- Several times per year, the Library School of Gent organizes blended learning courses, which comprise two face-to-face meeting and long distance learning through an electronic learning environment and coaches, using the blog as reference material;
- Libraries can set up their own version of the 23 Things blog, thus providing a common learning space for all their employees.
Libraries play a central role in combating the digital divide, in organizing events, courses and activities to promote digital inclusion and make the public media literate. The rapid recent changes on the internet are especially interesting for librarians:
- Web 2.0 has changed the way we interact online, and knowledge of this important social shift of internet use should be known to all librarians, so that they can better inform and educate their public;
- Social tools, like blogs, RSS and other social networks provide new and powerful tools for libraries, to communicate with their public, reach them in their new virtual habitat, and provide them with modern library services;
The world changes, people change, the web changes, the library changes, customers change. That is why 23 Things tries to make a change for hundreds of Flemish librarians, and the libraries they work at.
Challenges for libraries in a digital age are larger than local public libraries can handle on their own. In order to create a cohesive, efficient and technologically up to date answer to those challenges, the Flemish Â government founded a new organisation, Bibnet. Bibnet's task will be toÂ develop infrastructure and services for the public, keep up with Â emerging technologies and build expertise in and collaborate with local Â libraries.
Bibnet wants toÂ empower local libraries and give them tools to reach out to the public in new media and social networks.
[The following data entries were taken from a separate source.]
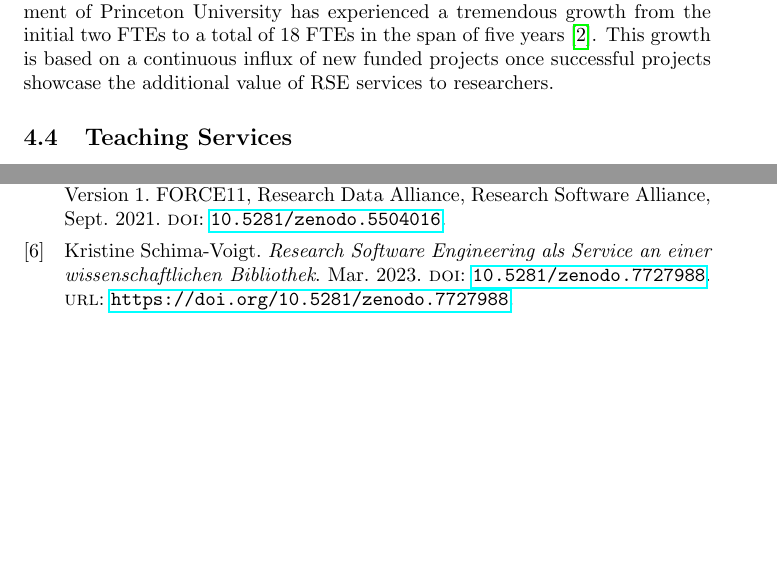
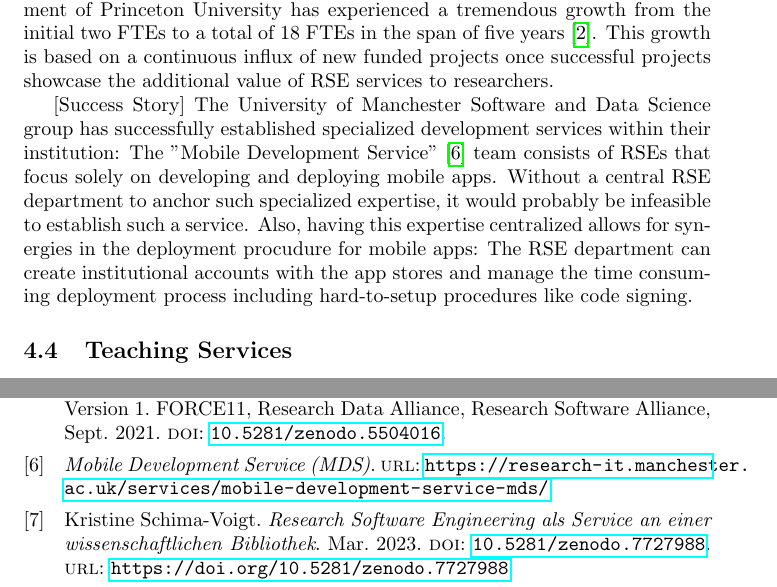
Before and after one commit to DE-RSE/2023_paper-RSE-groups, a LaTeX document (paper.tex): two parts of pages 9 and 16 of 16 before the commit and two parts of pages 9 and 16 of 17 after it, joined at a grey line, cut so that both start at the same text, the shorter picture padded with empty space. Compiled offline with pdfLaTeX.

Commit message:
Add Manchester success story

```diff
--- a/paper.tex
+++ b/paper.tex
@@ -298,6 +298,13 @@ Notable examples are \eg Manchester [REF], Notre-Dame [REF], STANFORD, Princeton
 Founded in January 2017, the Research Computing department of Princeton University has experienced a tremendous growth from the initial two FTEs to a total of 18 FTEs in the span of five years~\autocite{Cosden2022}.
 This growth is based on a continuous influx of new funded projects once successful projects showcase the additional value of RSE services to researchers.
 
+[Success Story]
+The University of Manchester Software and Data Science group has successfully established specialized development services within their institution:
+The "Mobile Development Service" \autocite{manchester_mobile} team consists of RSEs that focus solely on developing and deploying mobile apps.
+Without a central RSE department to anchor such specialized expertise, it would probably be infeasible to establish such a service.
+Also, having this expertise centralized allows for synergies in the deployment procudure for mobile apps:
+The RSE department can create institutional accounts with the app stores and manage the time consuming deployment process including hard-to-setup procedures like code signing.
+
 \subsection{Teaching Services}
 
 A central RSE department can provide or organize training for researchers and decentralized RSEs in an institution.
```
Also changed, not shown: positionpaper.bib (+5 -0 lines).
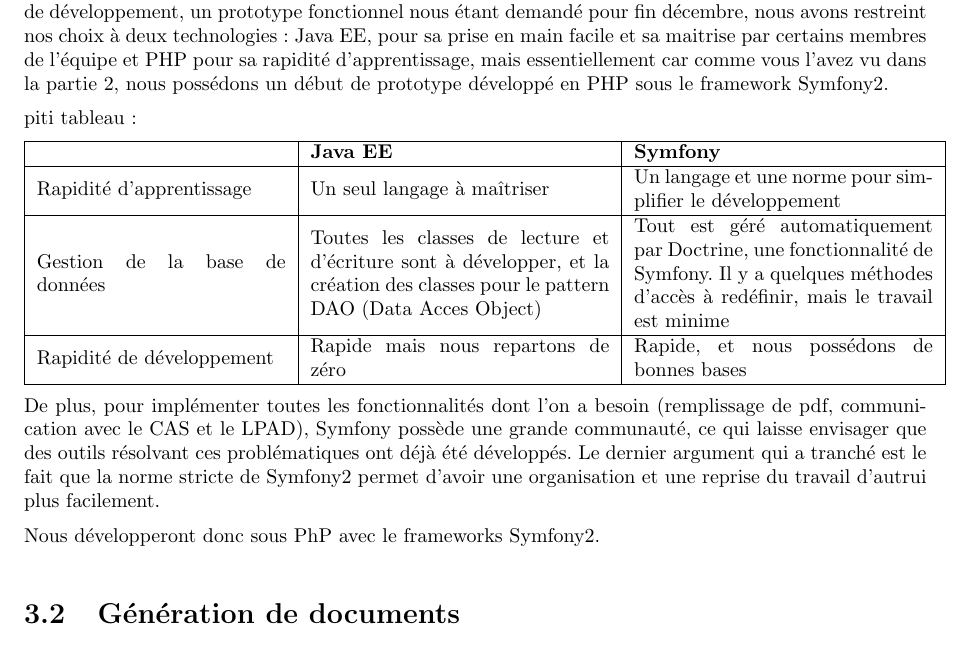
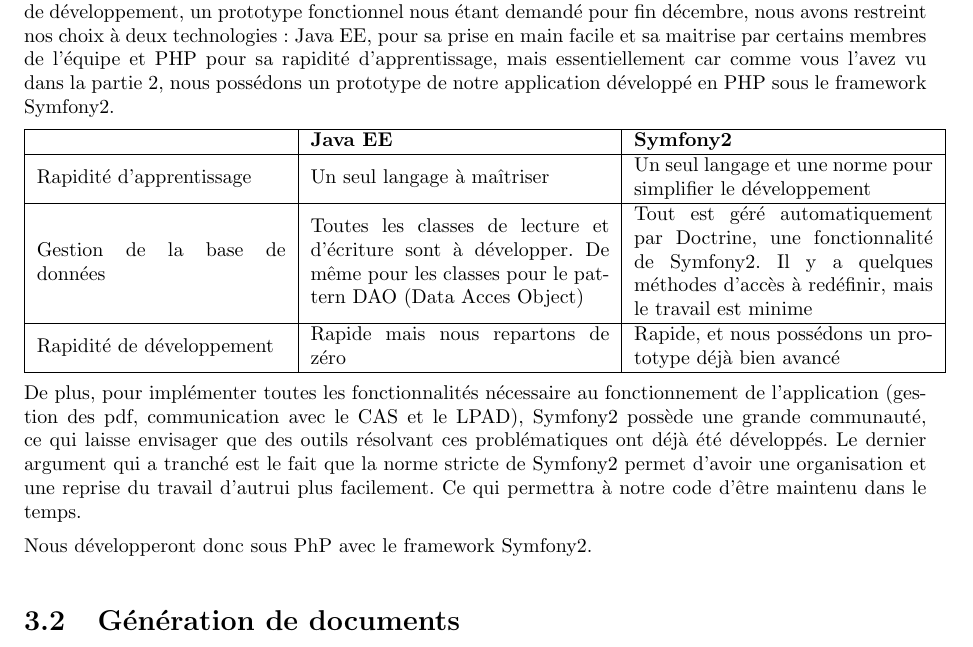
Before and after one commit to Livda/ILikeToMoveIt, a LaTeX document (Rapport de pré-étude/Rapport.tex, which reads Rapport de pré-étude/Technologies/web.tex): part of page 7 of 11, cut so that both start at the same text. Compiled offline with pdfLaTeX.

Commit message:
#6 Modif web

```diff
--- a/Rapport de pré-étude/Technologies/web.tex
+++ b/Rapport de pré-étude/Technologies/web.tex
@@ -1,18 +1,18 @@
 \section{Côté serveur}
 Le choix technologique central de notre projet est le choix du langage côté serveur. De nombreux choix s'offraient à nous, notamment: Ruby, NodeJs, Java EE, PHP, Perl, etc.
-Pour des questions de rapidité de développement, un prototype fonctionnel nous étant demandé pour fin décembre, nous avons restreint nos choix à deux technologies: Java EE, pour sa prise en main facile et sa maitrise par certains membres de l'équipe et PHP pour sa rapidité d'apprentissage, mais essentiellement car comme vous l'avez vu dans la partie 2, nous possédons un début de prototype développé en PHP sous le framework Symfony2.
+Pour des questions de rapidité de développement, un prototype fonctionnel nous étant demandé pour fin décembre, nous avons restreint nos choix à deux technologies: Java EE, pour sa prise en main facile et sa maitrise par certains membres de l'équipe et PHP pour sa rapidité d'apprentissage, mais essentiellement car comme vous l'avez vu dans la partie 2, nous possédons un prototype de notre application développé en PHP sous le framework Symfony2.
 
-piti tableau:
+
 
 \begin{tabular}{|m{125pt}|m{150pt}|m{150pt}|}
 	\hline
-	\null & \textbf{Java EE} & \textbf{Symfony} \\
+	\null & \textbf{Java EE} & \textbf{Symfony2} \\
 	\hline
-	Rapidité d'apprentissage & Un  seul langage à maîtriser & Un langage et une norme pour simplifier le développement\\
+	Rapidité d'apprentissage & Un  seul langage à maîtriser & Un seul langage et une norme pour simplifier le développement\\
 	\hline
-	Gestion de la base de données & Toutes les classes de lecture et d'écriture sont à développer, et la création des classes pour le pattern DAO (Data Acces Object) & Tout est géré automatiquement par Doctrine, une fonctionnalité de Symfony. Il y a quelques méthodes d'accès à redéfinir, mais le travail est minime\\
+	Gestion de la base de données & Toutes les classes de lecture et d'écriture sont à développer. De même pour les classes pour le pattern DAO (Data Acces Object) & Tout est géré automatiquement par Doctrine, une fonctionnalité de Symfony2. Il y a quelques méthodes d'accès à redéfinir, mais le travail est minime\\
 	\hline
-	Rapidité de développement & Rapide mais nous repartons de zéro & Rapide, et nous possédons de bonnes bases\\
+	Rapidité de développement & Rapide mais nous repartons de zéro & Rapide, et nous possédons un prototype déjà bien avancé\\
 	\hline
 \end{tabular}
 %Java ee
@@ -32,7 +32,7 @@
 %
 %Rapidité de développement: +++ Rapide, et nous possédons de bonnes bases
 
-De plus, pour implémenter toutes les fonctionnalités dont l'on a besoin (remplissage de pdf, communication avec le CAS et le LPAD), Symfony possède une grande communauté, ce qui laisse envisager que des outils résolvant ces problématiques ont déjà été développés.
-Le dernier argument qui a tranché est le fait que la norme stricte de Symfony2 permet d'avoir une organisation et une reprise du travail d'autrui plus facilement.
+De plus, pour implémenter toutes les fonctionnalités nécessaire au fonctionnement de l'application (gestion des pdf, communication avec le CAS et le LPAD), Symfony2 possède une grande communauté, ce qui laisse envisager que des outils résolvant ces problématiques ont déjà été développés.
+Le dernier argument qui a tranché est le fait que la norme stricte de Symfony2 permet d'avoir une organisation et une reprise du travail d'autrui plus facilement. Ce qui permettra à notre code d'être maintenu dans le temps.
 
-Nous développeront donc sous PhP avec le frameworks Symfony2.
+Nous développeront donc sous PhP avec le framework Symfony2.
```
Â Bibnet's focal point is the searchability, linkability and enrichment of the metadata of both digital and physical collections in Flemish public libraries. Bibnet's mission is firmly rooted in the social and cultural value of the public library and its future roles in society.
Description of target users and groups
23 Things was developed for librarians, in order to introduce web 2.0 to them, and show them how they can use those tools at their work place and in their personal lifes. However, the website is freely available, so everyone can benefit from it.
Description of the way to implement the initiative
23 Things was developed, based on an American example and through cooperation with the Dutch version. It is now maintained by Bibnet vzw.
The content is regularly reviewed, based upon input from trainees and trainers
The blog uses Wordpress. Content from the blog is also stored on YouTube, Flickr, Delicious, Netvibes and many other web 2.0 tools.Technology choice: Mainly (or only) open standards
Main results, benefits and impacts
Hundreds of librarians learned about web 2.0 tools through 23 Things, either by self-study or through a training course based upon 23 Things. Â Our trainees are now better informed to deal with questions from their members regarding the internet and web 2.0 tools.
Furthermore, the course has made the libraries aware of the potential of web 2.0 tools for their library. Every month, more and more libraries set up their own blogs, start using social networks about their activities, share useful websites through Delicious etc.
Return on investmentReturn on investment: Not applicable / Not available
Track record of sharing
23 Things is a project already known in several countries and languages, and shared by a Creative Commons license.
The most important lesson we learned is that lots of people don't finish the course on their own, as a self-study learning path. There are many reasons for this dropout:
- They postpone their course to a later date, cause they are busy, and keep doing so until it completely slips their mind;
- They get stuck and don't have anyone at their library they can turn to for help, and give up;
- They are not used to learning on their own, and miss feedback and company from fellow trainees.
However, 23 things is hugely popular as a blended learning course, with a mix of self-study, online tutoring and face-to-face meetings.
We are thinking of concentrating more on this blended learning approach and changing the layout and structure of 23 Things in order to make it more like a reference work, complementary to the blended course, than a self-study course in itself.Scope: Regional (sub-national)